Some football teams wear pink, get over it

The conventional thinking on Merseyside is that when Everton brought out the salmon away shirt a number of years ago it had a single purpose: to make supporters buy the home strip. By creating something that no one would want the salmon strip gained a kind of cult appeal, but the blue sold more.

Nike showed off a Bradford City away strip of a similar colour alongside a claret and amber striped home shirt and perhaps that a similar agenda might be at play. Football clubs have lost control of what supporters consider to be “the shirt” and the fact that the Bantams home shirt is distinctive and rare in the world of football heightens that problem. Wearing anything claret and amber to a game and you are wearing “the shirt” regardless of what is the current vogue.

The away shirt though is pink and the colour pink – although not this shade of it – has connotations. Pink is feminine – it will be interesting to see if the away shirt gets a significant uptake from female fans – but when worn by men it is gay. We have the Nazi to thank for starting this connotation – Jews were given yellow stars, Romany given black triangles, and homosexuals pink triangles – but the gay rights movement reclaimed the connection.

Others do not though and it is interesting – if somewhat depressing – reading comments flying around about the new garb how easily the connotation between gay (or female) and pink is drawn and how quickly that becomes negative.

“Look like girls play like girls” is one side of a line, “It could be an ‘Away Gay Day'” is simple homophobia. In the space of four months we have gone from the players not being fit to wear the shirt to the idea that shirt not being fit for the players.

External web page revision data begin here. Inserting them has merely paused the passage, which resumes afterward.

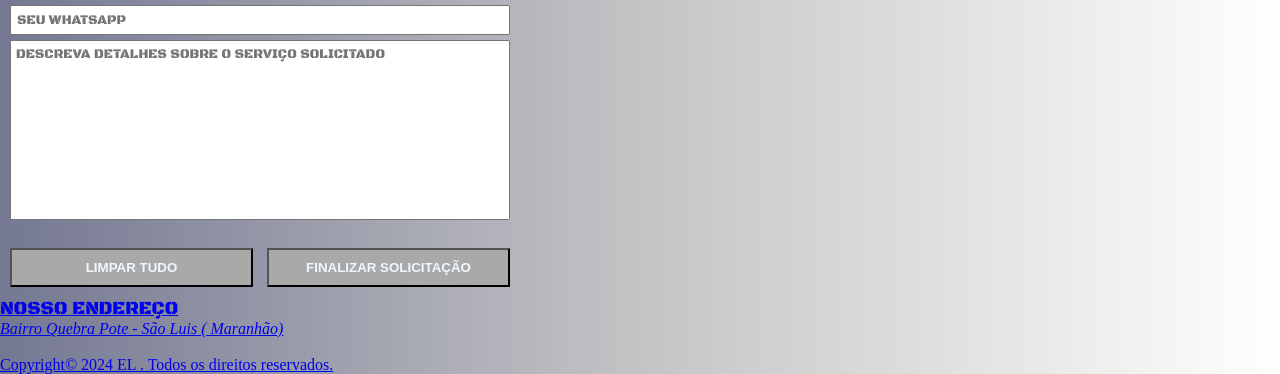
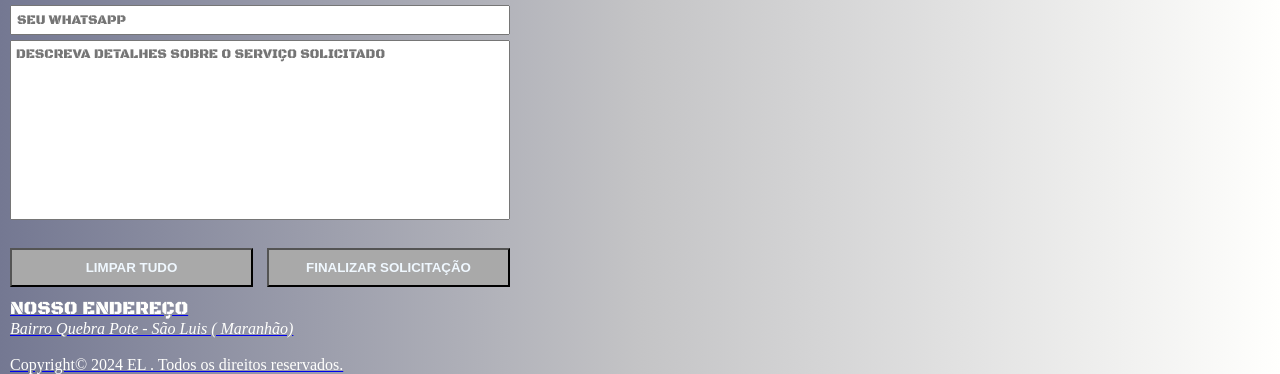
Before and after one commit to edhuardho/Meu-primeiro-site, a plain HTML site: page index.html in a window 1280 px wide. Shown: the part 515-889 px from the top of the page. Drawn offline with Linux system fonts and the light colour scheme.

```diff
--- a/index.html
+++ b/index.html
@@ -85,12 +85,12 @@
         </div>
     </div>
 </section>
-<address>
+<address class="pe">
     <h3>NOSSO ENDEREÇO</h3>
     Bairro Quebra Pote - São Luis ( Maranhão)
 </address>
 <br>
-<footer>
+<footer class="pe">
     Copyright&copy; 2024 EL . Todos os direitos reservados.
 </footer>
 </body>
--- a/main.css
+++ b/main.css
@@ -49,7 +49,7 @@
 }
 
 .cabe{
-    max-width: 1700px;
+    max-width: 1750px;
     width: 100%;
     margin: 0 auto;
 }
@@ -147,4 +147,14 @@
     width: 187px;
     cursor: pointer;
 }
+
+
+.pe{
+    color: #fffffd;
+    height: 100%;
+    margin-left: 10px;
 }
+
+address{
+    text-decoration: none;
+}
```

Then others go much further suggesting that the players might be embarrassed to wear the away kit, perhaps even refuse to play in it, and that any supporter buying it should “take a serious look at themselves.”

Another has suggested that the pink will cause trouble at grounds. That away fans – their sexuality questioned by home supporters – will respond with fists and that the fact that eleven men are wearing bright pink will bring violence. I wish I were making up the fact that people would present such a spurious justification for violence but sadly I am not.

Sometimes football is embarrassingly anchored in a different era, other times it is dangerously so. Anyone verbalising such thoughts might be correct, but then again the same could have been said in September 1970.

Players would be embarrassed to play alongside Ces Podd who made his début that month, some would refuse to play with a black man. Perhaps people said that anyone supporting a black player needed to “take a serious look at themselves” and perhaps there was the suggestion then that it would bring violence as one set of fans felt the need to fight to empathise their right to hold onto petty, poisonous bigotry.

Footballers like Podd – and supporters who would not allow those bigotries to be justified – challenged the way that supporters thought and changed it. It was football being an instrument of social change – eventually – and it is something that should be and will be celebrated.

City have already played their first gay player but that player – and the other who followed him, and the others at every other club – decided that he would keep that to themselves. Football has an environment which suggests that gay players should keep themselves in the closest and the reaction to things like City’s pink away kit highlight the reasons for that.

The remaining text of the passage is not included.